= DATA EXTRACTS =
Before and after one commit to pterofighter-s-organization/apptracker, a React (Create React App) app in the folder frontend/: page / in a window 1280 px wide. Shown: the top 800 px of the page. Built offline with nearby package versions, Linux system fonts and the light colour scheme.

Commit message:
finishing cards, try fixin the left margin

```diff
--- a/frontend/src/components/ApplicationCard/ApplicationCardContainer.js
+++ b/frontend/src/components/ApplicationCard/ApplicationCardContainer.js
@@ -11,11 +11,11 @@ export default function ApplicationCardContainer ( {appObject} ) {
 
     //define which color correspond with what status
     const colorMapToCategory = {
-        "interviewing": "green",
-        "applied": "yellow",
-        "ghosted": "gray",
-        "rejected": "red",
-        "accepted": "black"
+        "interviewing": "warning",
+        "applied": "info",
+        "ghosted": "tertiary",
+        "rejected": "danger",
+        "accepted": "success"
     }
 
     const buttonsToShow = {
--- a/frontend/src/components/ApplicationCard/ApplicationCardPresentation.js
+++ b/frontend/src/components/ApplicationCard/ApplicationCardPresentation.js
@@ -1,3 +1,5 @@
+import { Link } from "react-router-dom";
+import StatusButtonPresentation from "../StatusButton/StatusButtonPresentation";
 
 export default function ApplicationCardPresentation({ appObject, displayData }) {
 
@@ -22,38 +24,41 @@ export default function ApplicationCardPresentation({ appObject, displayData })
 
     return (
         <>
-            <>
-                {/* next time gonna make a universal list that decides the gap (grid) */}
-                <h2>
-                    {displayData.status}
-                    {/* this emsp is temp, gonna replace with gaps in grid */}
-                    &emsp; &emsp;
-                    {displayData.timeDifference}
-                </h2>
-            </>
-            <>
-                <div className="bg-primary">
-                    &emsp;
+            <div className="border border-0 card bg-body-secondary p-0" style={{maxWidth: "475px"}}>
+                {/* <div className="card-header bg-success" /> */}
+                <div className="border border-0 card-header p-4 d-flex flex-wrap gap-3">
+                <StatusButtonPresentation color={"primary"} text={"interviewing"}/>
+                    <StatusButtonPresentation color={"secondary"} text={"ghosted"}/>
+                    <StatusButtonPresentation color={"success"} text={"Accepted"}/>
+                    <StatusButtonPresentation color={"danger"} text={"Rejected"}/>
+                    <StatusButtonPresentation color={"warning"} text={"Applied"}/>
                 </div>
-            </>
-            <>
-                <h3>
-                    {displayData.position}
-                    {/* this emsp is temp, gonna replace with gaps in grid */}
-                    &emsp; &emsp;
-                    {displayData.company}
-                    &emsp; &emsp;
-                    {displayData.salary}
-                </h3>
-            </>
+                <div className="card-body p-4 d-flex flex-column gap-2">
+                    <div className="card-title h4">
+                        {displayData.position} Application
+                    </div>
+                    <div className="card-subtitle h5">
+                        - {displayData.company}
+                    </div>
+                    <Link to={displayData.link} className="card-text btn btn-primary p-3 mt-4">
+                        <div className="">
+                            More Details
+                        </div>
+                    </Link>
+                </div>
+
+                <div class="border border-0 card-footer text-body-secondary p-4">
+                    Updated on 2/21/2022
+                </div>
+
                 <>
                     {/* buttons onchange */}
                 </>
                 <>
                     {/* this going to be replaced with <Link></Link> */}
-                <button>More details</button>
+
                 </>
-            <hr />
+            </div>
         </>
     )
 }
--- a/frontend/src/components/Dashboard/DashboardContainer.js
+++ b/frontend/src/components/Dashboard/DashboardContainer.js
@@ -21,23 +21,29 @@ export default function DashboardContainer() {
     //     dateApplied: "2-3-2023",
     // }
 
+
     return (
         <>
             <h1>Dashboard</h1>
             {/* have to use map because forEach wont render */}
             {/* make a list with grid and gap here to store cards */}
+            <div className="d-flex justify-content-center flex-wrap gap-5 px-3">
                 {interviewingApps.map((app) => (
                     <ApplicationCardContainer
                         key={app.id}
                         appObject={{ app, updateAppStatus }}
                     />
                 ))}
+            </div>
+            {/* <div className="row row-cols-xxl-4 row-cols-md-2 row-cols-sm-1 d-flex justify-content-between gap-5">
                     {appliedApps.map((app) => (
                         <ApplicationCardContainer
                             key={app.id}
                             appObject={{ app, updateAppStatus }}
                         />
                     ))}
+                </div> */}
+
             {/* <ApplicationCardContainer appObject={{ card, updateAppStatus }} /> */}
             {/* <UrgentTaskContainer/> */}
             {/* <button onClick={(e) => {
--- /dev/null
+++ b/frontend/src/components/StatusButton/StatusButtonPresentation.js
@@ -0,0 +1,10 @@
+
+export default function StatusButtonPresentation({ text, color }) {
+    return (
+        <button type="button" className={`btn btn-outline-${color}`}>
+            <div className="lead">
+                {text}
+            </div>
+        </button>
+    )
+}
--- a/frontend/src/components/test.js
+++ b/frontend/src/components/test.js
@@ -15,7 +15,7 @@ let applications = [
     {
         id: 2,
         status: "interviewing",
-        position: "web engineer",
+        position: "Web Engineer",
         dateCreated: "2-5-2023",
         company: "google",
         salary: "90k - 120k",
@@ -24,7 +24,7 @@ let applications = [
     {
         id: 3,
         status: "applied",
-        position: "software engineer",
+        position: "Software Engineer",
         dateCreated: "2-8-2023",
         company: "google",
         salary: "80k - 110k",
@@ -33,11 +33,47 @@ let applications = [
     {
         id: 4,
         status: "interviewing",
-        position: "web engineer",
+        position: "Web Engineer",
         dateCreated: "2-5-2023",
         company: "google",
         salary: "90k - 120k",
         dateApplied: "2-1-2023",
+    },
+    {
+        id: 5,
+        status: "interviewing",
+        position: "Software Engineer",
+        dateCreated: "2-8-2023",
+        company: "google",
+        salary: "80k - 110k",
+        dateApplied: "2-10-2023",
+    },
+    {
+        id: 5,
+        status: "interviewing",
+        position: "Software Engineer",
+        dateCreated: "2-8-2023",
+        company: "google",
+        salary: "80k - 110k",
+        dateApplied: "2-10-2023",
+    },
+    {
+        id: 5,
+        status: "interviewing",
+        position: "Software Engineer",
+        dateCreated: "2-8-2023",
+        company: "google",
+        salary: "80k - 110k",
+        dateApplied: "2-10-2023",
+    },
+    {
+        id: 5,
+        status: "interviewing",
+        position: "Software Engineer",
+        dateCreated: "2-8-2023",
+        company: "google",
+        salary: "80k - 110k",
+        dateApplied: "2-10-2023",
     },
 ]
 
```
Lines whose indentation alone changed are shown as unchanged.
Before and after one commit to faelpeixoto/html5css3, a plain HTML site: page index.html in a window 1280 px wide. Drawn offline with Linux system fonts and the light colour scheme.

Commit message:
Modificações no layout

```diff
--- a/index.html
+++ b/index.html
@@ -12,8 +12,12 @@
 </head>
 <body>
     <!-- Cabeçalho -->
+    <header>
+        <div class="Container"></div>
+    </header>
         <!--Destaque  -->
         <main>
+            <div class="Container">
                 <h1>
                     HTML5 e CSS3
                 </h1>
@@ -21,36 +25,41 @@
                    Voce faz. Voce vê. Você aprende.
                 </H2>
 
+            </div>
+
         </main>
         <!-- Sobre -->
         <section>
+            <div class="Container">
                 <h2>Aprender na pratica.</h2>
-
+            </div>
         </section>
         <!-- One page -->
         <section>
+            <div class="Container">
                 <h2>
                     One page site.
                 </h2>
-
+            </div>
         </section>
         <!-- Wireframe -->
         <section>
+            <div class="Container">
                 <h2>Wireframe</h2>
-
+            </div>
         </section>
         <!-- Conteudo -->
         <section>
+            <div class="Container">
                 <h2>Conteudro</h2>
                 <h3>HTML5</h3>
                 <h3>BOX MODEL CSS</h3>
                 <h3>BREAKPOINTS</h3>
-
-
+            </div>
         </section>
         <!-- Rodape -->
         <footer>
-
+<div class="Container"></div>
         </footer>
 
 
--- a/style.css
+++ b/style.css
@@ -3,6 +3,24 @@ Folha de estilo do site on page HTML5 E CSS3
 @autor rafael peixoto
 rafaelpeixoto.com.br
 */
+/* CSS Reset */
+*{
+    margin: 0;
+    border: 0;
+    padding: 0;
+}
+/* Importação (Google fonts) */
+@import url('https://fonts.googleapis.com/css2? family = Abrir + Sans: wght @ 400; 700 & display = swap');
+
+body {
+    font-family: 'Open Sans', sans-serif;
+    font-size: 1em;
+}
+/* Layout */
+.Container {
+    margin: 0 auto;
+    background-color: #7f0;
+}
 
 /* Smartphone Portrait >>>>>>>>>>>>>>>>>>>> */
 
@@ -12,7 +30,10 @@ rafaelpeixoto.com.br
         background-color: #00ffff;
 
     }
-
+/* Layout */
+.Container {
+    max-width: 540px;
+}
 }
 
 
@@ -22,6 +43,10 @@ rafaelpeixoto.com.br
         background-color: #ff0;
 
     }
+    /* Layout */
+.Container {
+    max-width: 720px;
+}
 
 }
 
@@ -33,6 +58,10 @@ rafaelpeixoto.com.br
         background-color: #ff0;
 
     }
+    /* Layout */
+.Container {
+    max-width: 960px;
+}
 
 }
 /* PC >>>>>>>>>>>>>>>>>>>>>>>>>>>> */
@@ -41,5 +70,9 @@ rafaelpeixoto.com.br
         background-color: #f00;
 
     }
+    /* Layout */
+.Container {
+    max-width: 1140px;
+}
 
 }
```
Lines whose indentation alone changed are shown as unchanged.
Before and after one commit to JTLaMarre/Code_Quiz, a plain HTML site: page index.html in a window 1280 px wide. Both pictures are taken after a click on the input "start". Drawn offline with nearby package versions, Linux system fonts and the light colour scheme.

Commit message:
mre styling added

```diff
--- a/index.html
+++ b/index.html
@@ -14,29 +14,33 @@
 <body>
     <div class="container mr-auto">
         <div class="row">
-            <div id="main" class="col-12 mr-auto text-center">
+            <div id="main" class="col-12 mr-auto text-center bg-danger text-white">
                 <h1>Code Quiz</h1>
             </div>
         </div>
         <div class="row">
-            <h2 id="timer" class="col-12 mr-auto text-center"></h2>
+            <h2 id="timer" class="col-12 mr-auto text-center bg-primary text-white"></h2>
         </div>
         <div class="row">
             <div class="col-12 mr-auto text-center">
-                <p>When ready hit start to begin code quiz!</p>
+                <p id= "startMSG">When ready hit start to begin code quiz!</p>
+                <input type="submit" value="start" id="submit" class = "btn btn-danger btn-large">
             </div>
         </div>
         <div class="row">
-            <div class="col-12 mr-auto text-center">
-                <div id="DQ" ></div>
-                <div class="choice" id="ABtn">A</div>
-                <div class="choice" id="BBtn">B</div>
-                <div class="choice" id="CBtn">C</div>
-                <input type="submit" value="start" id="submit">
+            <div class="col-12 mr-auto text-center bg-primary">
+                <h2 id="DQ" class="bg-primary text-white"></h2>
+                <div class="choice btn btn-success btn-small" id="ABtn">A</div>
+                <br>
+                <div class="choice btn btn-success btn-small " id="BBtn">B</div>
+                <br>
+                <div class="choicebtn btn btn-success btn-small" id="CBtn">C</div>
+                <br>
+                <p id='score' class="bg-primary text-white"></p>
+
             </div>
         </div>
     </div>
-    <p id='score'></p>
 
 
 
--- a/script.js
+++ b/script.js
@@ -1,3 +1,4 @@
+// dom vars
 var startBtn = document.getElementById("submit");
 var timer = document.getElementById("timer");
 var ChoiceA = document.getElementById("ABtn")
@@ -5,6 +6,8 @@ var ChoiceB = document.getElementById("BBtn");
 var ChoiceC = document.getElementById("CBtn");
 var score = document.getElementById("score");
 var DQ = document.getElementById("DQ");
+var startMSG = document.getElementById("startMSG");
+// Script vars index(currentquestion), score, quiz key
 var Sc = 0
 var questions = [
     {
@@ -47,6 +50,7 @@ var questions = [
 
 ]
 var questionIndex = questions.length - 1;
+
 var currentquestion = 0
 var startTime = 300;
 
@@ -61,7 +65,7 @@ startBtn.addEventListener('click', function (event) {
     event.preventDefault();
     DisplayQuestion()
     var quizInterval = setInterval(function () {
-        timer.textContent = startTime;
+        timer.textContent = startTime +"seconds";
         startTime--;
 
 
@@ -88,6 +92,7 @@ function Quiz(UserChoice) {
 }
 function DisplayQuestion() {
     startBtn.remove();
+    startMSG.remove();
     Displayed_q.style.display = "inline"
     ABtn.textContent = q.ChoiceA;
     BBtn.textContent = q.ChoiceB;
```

= WORK TASK =
From the entries, copy every line in which the word "rafaelpeixoto" occurs.

= EXPECTED ANSWER =
 rafaelpeixoto.com.br
@@ -12,7 +30,10 @@ rafaelpeixoto.com.br
@@ -22,6 +43,10 @@ rafaelpeixoto.com.br
@@ -33,6 +58,10 @@ rafaelpeixoto.com.br
@@ -41,5 +70,9 @@ rafaelpeixoto.com.br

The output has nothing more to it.